patriotic bikiniThe next time you feel the need to be grateful for something, thank the powers that be for your over-the-shoulder boulder-holder. Many women in Saudi Arabia can’t do the same thing.
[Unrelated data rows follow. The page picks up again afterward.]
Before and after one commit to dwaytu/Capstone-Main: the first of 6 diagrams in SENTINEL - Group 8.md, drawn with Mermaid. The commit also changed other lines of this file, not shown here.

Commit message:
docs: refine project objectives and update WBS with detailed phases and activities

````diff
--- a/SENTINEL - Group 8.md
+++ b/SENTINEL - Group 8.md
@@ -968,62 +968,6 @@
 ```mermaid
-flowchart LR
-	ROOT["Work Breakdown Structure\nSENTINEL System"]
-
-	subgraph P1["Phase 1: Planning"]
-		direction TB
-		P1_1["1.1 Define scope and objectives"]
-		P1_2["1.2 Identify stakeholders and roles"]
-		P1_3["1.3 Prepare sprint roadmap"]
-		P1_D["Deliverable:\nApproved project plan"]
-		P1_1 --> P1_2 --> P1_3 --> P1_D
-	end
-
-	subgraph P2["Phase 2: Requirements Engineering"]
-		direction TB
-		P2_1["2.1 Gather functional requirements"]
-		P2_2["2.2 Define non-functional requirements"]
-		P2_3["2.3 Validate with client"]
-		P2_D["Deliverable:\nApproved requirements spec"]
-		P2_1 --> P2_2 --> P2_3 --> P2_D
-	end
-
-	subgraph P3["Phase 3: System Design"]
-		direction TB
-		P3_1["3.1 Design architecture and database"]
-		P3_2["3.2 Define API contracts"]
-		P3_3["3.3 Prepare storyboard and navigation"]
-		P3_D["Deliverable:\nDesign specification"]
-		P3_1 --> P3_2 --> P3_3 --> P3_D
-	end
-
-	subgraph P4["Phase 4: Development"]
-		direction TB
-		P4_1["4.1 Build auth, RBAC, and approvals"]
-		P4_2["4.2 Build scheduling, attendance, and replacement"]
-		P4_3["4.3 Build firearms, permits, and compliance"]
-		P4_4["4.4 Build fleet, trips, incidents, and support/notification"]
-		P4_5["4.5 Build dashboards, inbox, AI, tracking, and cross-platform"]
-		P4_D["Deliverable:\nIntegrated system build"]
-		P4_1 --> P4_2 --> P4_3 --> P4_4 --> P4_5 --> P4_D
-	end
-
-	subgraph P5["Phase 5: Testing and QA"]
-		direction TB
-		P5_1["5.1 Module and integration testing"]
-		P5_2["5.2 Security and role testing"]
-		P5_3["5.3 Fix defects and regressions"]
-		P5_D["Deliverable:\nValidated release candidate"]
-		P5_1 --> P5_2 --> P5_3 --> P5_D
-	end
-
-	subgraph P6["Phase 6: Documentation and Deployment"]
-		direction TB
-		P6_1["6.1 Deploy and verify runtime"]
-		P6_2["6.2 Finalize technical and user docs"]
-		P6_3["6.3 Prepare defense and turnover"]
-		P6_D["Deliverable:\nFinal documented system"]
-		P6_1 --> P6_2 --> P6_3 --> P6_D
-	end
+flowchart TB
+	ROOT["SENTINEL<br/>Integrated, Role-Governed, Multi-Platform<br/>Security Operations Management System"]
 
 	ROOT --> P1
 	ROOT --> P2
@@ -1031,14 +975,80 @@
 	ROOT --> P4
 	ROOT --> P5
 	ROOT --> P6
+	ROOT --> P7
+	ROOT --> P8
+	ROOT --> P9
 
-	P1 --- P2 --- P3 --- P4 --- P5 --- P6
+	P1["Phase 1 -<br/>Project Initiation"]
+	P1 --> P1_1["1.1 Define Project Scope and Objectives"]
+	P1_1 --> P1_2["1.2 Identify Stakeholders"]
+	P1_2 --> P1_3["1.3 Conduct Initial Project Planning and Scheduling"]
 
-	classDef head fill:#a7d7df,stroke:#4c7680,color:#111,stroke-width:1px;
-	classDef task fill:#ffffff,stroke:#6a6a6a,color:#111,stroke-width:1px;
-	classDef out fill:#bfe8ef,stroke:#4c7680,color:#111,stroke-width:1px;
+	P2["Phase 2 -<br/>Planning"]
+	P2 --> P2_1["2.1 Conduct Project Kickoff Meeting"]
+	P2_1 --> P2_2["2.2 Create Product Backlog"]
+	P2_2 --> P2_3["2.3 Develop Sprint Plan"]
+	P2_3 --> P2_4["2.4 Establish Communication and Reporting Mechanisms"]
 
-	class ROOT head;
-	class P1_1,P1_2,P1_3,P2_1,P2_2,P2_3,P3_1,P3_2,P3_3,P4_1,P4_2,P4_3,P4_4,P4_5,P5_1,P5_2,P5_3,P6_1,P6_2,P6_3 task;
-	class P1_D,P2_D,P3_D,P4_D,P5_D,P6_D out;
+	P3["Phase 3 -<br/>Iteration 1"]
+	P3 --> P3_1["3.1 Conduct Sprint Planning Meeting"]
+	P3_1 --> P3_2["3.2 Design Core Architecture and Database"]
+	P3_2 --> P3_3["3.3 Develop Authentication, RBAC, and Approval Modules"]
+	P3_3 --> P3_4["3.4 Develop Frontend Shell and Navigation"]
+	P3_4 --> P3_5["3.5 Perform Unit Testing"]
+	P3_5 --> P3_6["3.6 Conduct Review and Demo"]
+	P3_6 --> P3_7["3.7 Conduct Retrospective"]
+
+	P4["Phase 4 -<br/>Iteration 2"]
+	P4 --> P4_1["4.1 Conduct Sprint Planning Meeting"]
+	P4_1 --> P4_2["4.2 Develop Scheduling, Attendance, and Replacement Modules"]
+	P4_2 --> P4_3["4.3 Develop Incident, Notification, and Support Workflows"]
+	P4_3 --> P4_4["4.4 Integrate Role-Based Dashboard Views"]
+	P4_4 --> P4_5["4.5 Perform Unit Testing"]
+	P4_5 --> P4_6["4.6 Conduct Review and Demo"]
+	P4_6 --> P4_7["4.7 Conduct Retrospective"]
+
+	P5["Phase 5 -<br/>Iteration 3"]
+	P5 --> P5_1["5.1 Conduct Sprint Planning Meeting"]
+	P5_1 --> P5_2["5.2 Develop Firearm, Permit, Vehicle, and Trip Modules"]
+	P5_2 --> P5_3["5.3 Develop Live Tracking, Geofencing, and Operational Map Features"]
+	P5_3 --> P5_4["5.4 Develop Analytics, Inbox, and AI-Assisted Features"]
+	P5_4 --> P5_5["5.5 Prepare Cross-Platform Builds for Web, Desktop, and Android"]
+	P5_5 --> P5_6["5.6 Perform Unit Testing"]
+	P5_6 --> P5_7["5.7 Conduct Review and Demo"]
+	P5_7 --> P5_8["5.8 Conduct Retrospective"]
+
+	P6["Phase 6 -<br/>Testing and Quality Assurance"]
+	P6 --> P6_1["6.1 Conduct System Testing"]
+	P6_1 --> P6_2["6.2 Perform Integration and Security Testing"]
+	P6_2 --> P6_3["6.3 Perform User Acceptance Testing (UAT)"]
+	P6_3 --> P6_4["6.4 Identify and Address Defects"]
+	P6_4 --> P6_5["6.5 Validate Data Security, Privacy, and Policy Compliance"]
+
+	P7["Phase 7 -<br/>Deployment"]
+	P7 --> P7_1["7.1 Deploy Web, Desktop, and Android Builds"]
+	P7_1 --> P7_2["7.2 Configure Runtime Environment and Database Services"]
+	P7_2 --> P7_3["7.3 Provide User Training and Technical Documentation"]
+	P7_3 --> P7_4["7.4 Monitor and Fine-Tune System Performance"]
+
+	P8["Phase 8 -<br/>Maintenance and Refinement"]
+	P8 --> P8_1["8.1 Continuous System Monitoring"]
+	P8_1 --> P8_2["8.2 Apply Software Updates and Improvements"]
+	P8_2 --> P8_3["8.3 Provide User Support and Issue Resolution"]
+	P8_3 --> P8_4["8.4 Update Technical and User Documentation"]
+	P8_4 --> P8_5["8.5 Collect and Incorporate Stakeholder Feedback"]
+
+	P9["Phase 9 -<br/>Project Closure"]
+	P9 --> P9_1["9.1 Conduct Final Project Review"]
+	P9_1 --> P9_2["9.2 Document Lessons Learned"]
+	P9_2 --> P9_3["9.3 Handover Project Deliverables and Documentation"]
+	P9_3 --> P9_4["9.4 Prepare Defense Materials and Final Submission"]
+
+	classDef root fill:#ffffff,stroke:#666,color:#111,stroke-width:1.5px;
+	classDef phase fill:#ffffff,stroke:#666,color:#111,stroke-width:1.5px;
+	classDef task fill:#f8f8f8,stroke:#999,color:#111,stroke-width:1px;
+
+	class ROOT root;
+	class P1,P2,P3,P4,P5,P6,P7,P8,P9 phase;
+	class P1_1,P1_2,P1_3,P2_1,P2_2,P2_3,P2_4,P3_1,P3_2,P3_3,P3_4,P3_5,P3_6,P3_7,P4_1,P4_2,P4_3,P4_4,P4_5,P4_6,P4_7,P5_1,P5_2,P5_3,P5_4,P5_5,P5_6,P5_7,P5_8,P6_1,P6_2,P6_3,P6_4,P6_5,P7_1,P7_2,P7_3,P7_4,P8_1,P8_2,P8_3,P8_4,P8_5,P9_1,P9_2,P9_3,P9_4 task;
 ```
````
Saudi Arabia is one of the most backward nations on the planet regarding equal rights for men and women. Women may not drive, work, talk to men they are not related to, or even make their own decisions concerning marriage, divorce, education, travel, or banking without the permission of their ‘male guardian.’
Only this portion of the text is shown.